That’s the point of this test. It’s easy to forget that God doesn’t want Abraham to kill Isaac any more than Abraham does. You see, God’s identity is wrapped up in Isaac at least as much as Abraham’s is. Isaac is God’s promises made flesh. God promised Abraham that if he answered God’s call, God would give him a son and raise a mighty nation from his family. God’s credibility, God’s character, is on the line here. If Isaac dies, much less if Abraham kills him on God’s orders, then God is unfaithful and untrustworthy, capricious and bloodthirsty, no different from any of the Canaanite gods.
So yes, in a way, this is a test of Abraham’s faith, but not in the sense that we so often assume. God is testing whether Abraham trusts God enough to mean what he says to Isaac: “God himself will provide a lamb for the burnt offering, my son.” If Abraham doesn’t believe that, if he believes he’s following a God who can and will demand the sacrifice of Abraham’s son and God’s promise, then Abraham isn’t going to be a very solid foundation for building God’s people on.

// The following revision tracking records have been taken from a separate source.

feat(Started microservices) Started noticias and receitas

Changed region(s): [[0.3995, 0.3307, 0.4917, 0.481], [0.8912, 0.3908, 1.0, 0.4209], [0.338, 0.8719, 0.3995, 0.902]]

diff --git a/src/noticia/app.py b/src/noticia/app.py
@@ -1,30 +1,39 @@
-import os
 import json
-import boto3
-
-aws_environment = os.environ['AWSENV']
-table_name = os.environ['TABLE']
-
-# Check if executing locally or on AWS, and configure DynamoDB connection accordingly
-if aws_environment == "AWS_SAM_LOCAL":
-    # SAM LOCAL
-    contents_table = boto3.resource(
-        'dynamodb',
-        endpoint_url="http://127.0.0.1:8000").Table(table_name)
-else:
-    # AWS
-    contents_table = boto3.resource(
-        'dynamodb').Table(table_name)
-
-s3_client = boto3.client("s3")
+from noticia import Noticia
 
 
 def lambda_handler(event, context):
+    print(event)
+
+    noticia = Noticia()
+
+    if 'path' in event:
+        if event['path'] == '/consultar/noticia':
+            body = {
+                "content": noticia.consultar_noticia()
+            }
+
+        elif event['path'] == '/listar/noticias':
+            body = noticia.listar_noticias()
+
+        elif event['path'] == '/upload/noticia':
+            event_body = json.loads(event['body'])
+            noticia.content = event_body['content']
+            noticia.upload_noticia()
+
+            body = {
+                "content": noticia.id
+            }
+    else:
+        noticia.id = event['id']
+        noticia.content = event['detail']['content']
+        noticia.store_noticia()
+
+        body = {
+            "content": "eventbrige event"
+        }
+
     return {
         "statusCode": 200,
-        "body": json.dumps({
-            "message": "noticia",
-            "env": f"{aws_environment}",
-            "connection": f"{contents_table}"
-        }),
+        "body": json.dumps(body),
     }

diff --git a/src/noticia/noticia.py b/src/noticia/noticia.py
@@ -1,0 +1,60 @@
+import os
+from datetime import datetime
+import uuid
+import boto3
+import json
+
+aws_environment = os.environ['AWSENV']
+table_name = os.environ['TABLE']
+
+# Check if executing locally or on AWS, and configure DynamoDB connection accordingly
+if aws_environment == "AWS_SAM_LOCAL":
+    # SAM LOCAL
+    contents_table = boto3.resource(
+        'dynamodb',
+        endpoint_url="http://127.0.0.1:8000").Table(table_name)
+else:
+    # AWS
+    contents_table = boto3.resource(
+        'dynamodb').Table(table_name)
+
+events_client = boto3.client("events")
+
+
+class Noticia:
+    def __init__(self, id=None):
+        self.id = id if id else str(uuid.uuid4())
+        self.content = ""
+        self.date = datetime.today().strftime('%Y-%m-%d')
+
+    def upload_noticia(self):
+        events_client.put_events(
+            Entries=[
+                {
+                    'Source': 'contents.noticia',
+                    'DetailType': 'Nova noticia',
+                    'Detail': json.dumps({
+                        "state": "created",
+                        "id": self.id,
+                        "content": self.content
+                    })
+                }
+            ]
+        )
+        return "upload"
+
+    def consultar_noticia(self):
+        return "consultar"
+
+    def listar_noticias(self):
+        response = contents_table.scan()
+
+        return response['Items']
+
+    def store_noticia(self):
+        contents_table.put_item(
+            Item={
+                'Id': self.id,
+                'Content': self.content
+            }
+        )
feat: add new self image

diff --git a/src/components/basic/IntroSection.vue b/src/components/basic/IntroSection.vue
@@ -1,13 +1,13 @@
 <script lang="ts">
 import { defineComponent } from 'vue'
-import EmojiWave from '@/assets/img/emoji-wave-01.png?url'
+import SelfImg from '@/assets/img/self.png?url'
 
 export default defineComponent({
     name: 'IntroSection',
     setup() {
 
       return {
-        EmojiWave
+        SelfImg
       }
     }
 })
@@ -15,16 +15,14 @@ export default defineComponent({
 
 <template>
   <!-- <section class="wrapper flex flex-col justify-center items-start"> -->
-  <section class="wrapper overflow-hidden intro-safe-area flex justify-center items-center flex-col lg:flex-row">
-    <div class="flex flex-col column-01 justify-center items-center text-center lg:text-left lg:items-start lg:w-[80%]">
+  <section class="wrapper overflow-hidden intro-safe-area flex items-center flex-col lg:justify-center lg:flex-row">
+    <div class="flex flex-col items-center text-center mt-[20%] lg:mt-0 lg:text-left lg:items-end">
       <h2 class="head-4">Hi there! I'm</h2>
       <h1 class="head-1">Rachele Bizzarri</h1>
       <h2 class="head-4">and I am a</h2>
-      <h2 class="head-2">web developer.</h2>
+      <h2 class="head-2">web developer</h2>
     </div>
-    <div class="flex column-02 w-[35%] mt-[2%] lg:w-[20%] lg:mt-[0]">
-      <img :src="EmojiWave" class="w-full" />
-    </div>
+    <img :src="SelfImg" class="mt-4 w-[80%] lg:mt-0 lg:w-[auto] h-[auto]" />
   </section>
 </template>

But just as important, this is a test of God’s faith, too; through his obedience, whether he knows it or not, Abraham is actually testing God. Through his actions, Abraham is saying, “I swore to obey you, and you swore to fulfill this promise to me. I’m going to call your bluff.” Abraham has revealed his faith; now it remains to be seen what kind of God he really serves.
So what kind of God is it who has called Abraham to stand over his son on top of that mountain, his hand clenching the knife, arm upraised to slay the boy? The kind who shouts a word of grace that sweeps away the empty whispers of the wind swirling around the mountaintop: “Abraham! Abraham!” Then, for the first time, Abraham’s eyes light upon a ram entangled in the bushes by its horns.
For the first time, perhaps, Abraham realizes that God is utterly faithful to the promises he has given. He learns that God’s grace is more radical than God’s demands, and that God finds a way out of what our eyes tell us is a dead end. This passage is good news, believe it or not, because it reminds us that God’s tests do not end in death or tragedy. God’s tests are not, are never, about whether we really believe in God’s power and sovereignty; they are about whether we really believe in his grace and love.
God’s tests are not about whether we will follow him into death; they are about whether we will follow him into life. Now, this is not to say there are not evils to resist and struggle against; a quick scroll through whatever news sources you use on your phone will remind you of that. But such things are NOT tests that God sends upon us; they are evils which God stands with us in withstanding and opposing.
And for us, as followers of Jesus Christ, God proved God’s character and credibility when God sent God’s only Son who offered himself on the cross to establish the way out of no way, to bring life out of death, to suffer the worst the world could do, and keep coming for us with love, and mercy, and grace, and peace. That is God’s test, the test that God passed once and for all in Jesus Christ. Our test is simply whether we will follow that kind of God.